- _TASK OBJECTIVE_
Omit all pictures and give the records below again exactly as written.

- _Image comparison data_
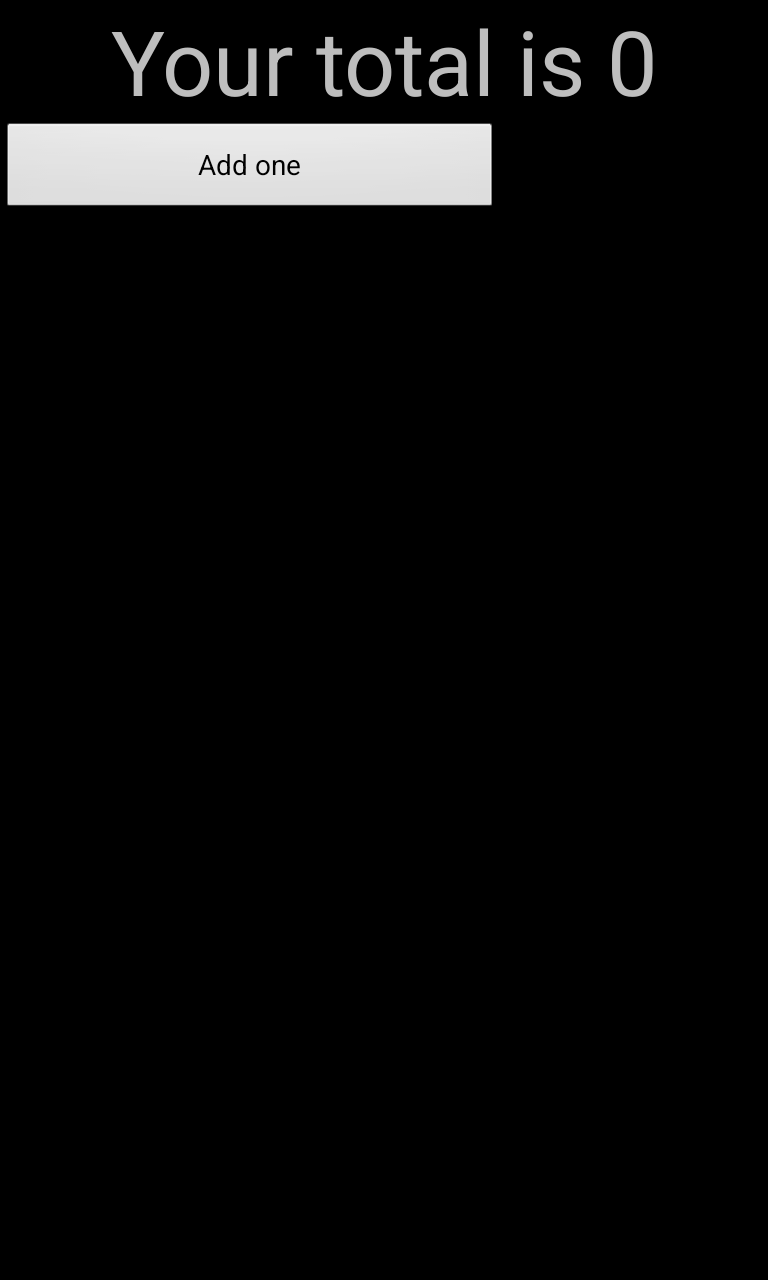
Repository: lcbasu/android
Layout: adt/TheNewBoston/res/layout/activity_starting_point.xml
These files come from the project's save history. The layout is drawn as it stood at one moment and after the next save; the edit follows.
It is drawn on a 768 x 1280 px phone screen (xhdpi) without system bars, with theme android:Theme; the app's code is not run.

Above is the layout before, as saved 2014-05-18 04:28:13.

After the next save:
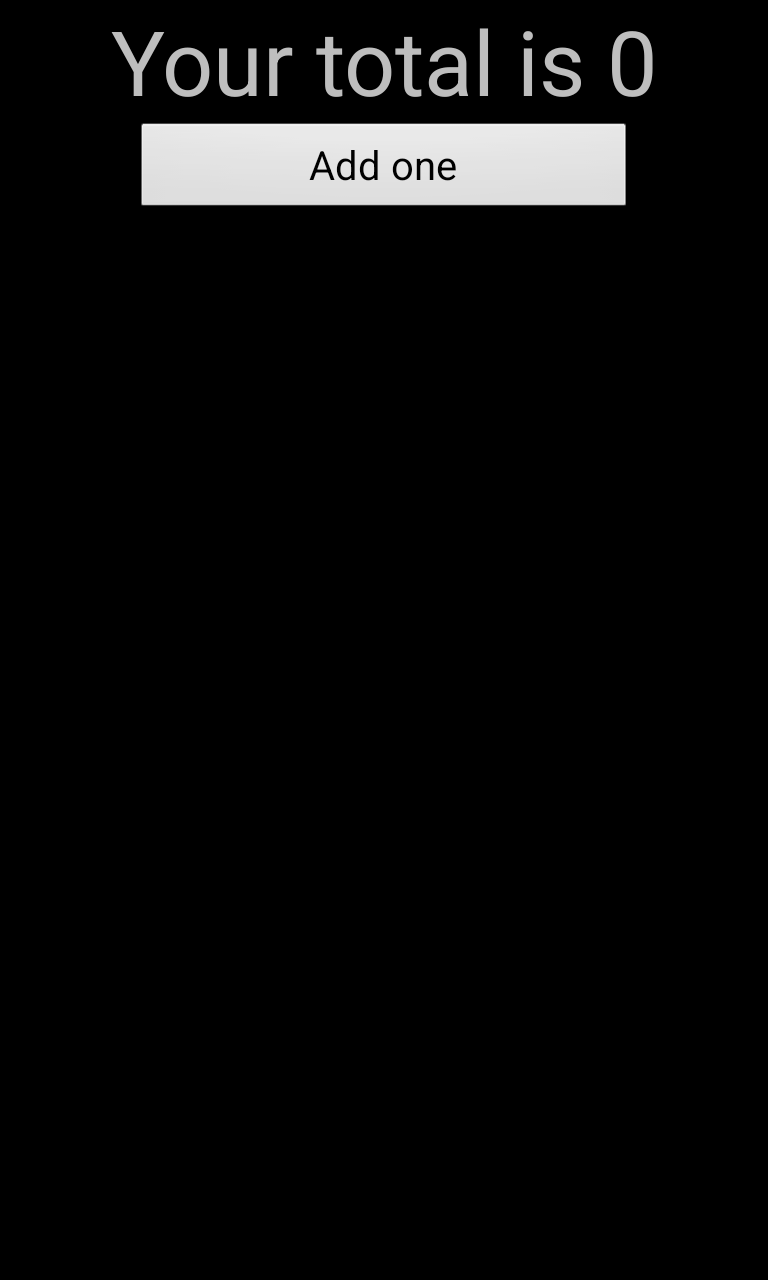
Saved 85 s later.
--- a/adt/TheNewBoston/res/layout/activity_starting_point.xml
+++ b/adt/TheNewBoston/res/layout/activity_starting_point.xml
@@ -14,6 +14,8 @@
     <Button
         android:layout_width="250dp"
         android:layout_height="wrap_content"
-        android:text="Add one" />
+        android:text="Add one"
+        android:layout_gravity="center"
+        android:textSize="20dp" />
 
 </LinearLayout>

- _RESPONSE AREA_
Repository: lcbasu/android
Layout: adt/TheNewBoston/res/layout/activity_starting_point.xml
These files come from the project's save history. The layout is drawn as it stood at one moment and after the next save; the edit follows.
It is drawn on a 768 x 1280 px phone screen (xhdpi) without system bars, with theme android:Theme; the app's code is not run.

Above is the layout before, as saved 2014-05-18 04:28:13.

After the next save:
Saved 85 s later.
--- a/adt/TheNewBoston/res/layout/activity_starting_point.xml
+++ b/adt/TheNewBoston/res/layout/activity_starting_point.xml
@@ -14,6 +14,8 @@
     <Button
         android:layout_width="250dp"
         android:layout_height="wrap_content"
-        android:text="Add one" />
+        android:text="Add one"
+        android:layout_gravity="center"
+        android:textSize="20dp" />
 
 </LinearLayout>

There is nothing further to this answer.